(SOURCE DATA)
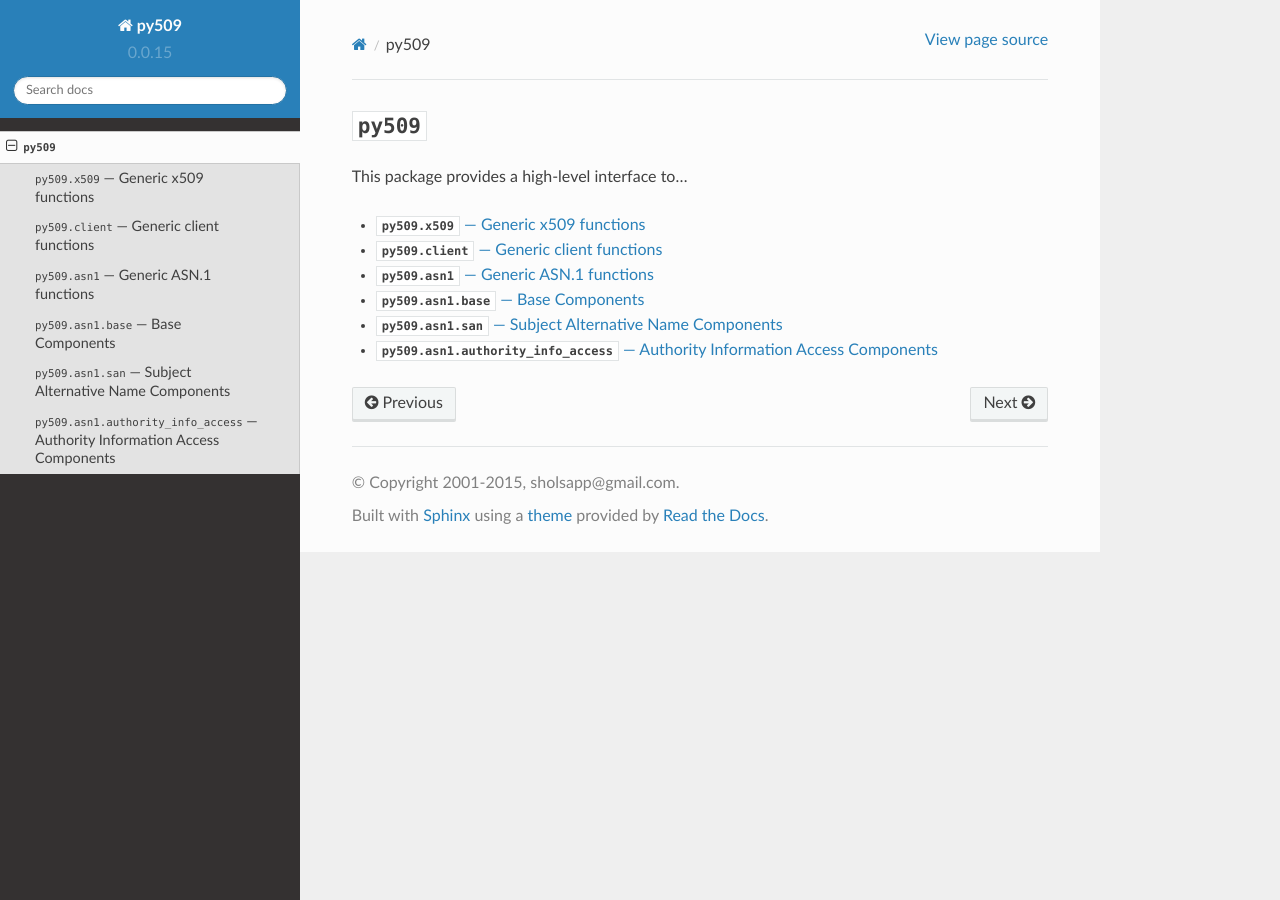
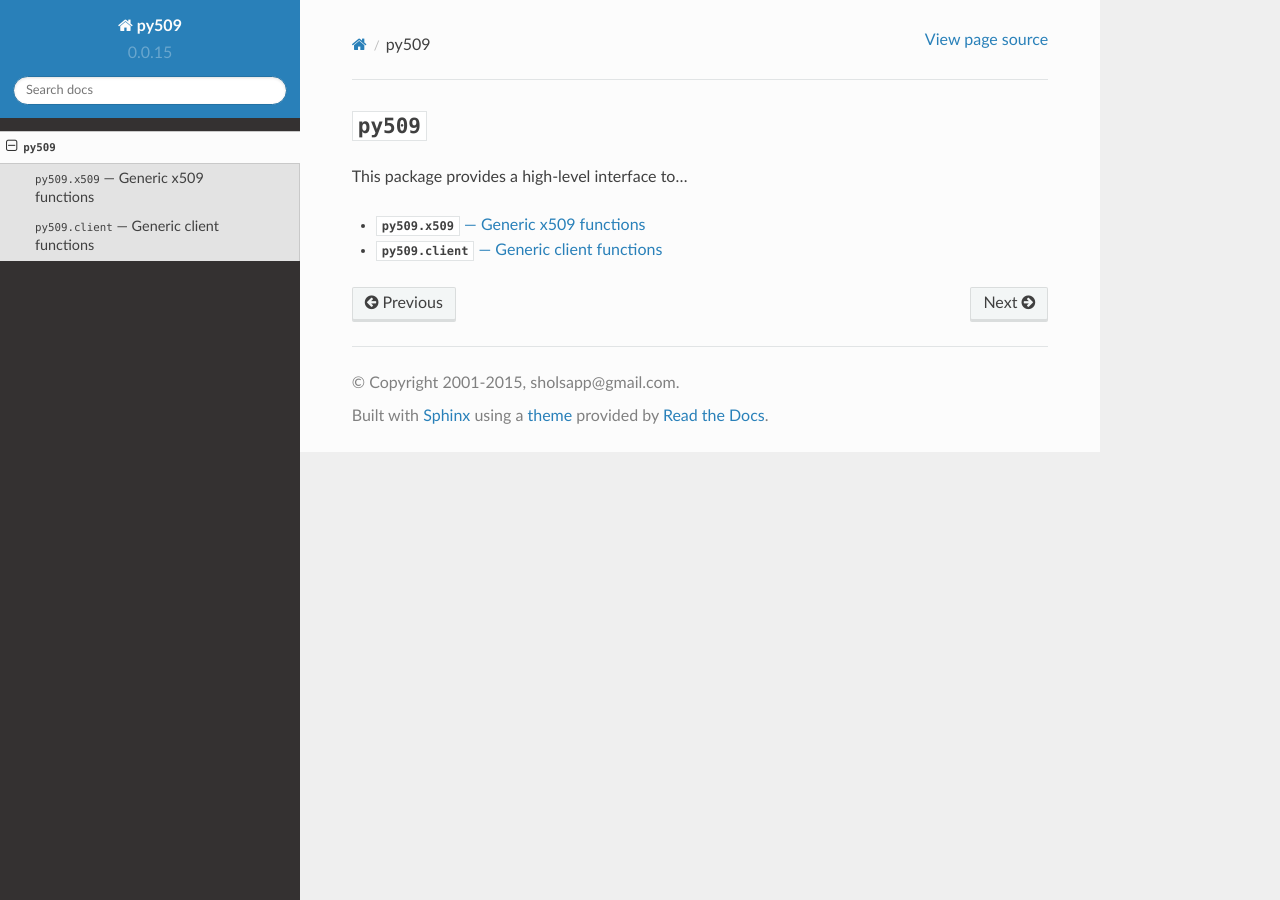
Before and after one commit to sholsapp/py509, a Sphinx documentation site: the page built from docs/api.rst, in a window 1280 px wide. Built offline with Sphinx 7.4.7 and the Read the Docs theme 2.0.0, drawn with Linux system fonts in a browser that asks for light colours.

Commit message:
Remove ans1 from documentation.

```diff
--- a/docs/api.rst
+++ b/docs/api.rst
@@ -13,4 +13,3 @@ This package provides a high-level interface to...
 
    api/py509
    api/client
-   api/asn1
--- a/docs/api/asn1.rst
+++ /dev/null
@@ -1,22 +0,0 @@
-.. _py509-asn1:
-
-:py:mod:`py509.asn1` --- Generic ASN.1 functions
-================================================
-
-:py:mod:`py509.asn1.base` --- Base Components
-=============================================
-
-.. automodule:: py509.asn1.base
-                :members: GeneralName, GeneralNames
-
-:py:mod:`py509.asn1.san` --- Subject Alternative Name Components
-================================================================
-
-.. automodule:: py509.asn1.san
-                :members:
-
-:py:mod:`py509.asn1.authority_info_access` --- Authority Information Access Components
-======================================================================================
-
-.. automodule:: py509.asn1.authority_info_access
-                :members:
```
(End SOURCE DATA)
YOUR INSTRUCTIONS
Please leave the images out and retype the rest of the material exactly.

EXERCISE RESPONSE
Before and after one commit to sholsapp/py509, a Sphinx documentation site: the page built from docs/api.rst, in a window 1280 px wide. Built offline with Sphinx 7.4.7 and the Read the Docs theme 2.0.0, drawn with Linux system fonts in a browser that asks for light colours.

Commit message:
Remove ans1 from documentation.

```diff
--- a/docs/api.rst
+++ b/docs/api.rst
@@ -13,4 +13,3 @@ This package provides a high-level interface to...
 
    api/py509
    api/client
-   api/asn1
--- a/docs/api/asn1.rst
+++ /dev/null
@@ -1,22 +0,0 @@
-.. _py509-asn1:
-
-:py:mod:`py509.asn1` --- Generic ASN.1 functions
-================================================
-
-:py:mod:`py509.asn1.base` --- Base Components
-=============================================
-
-.. automodule:: py509.asn1.base
-                :members: GeneralName, GeneralNames
-
-:py:mod:`py509.asn1.san` --- Subject Alternative Name Components
-================================================================
-
-.. automodule:: py509.asn1.san
-                :members:
-
-:py:mod:`py509.asn1.authority_info_access` --- Authority Information Access Components
-======================================================================================
-
-.. automodule:: py509.asn1.authority_info_access
-                :members:
```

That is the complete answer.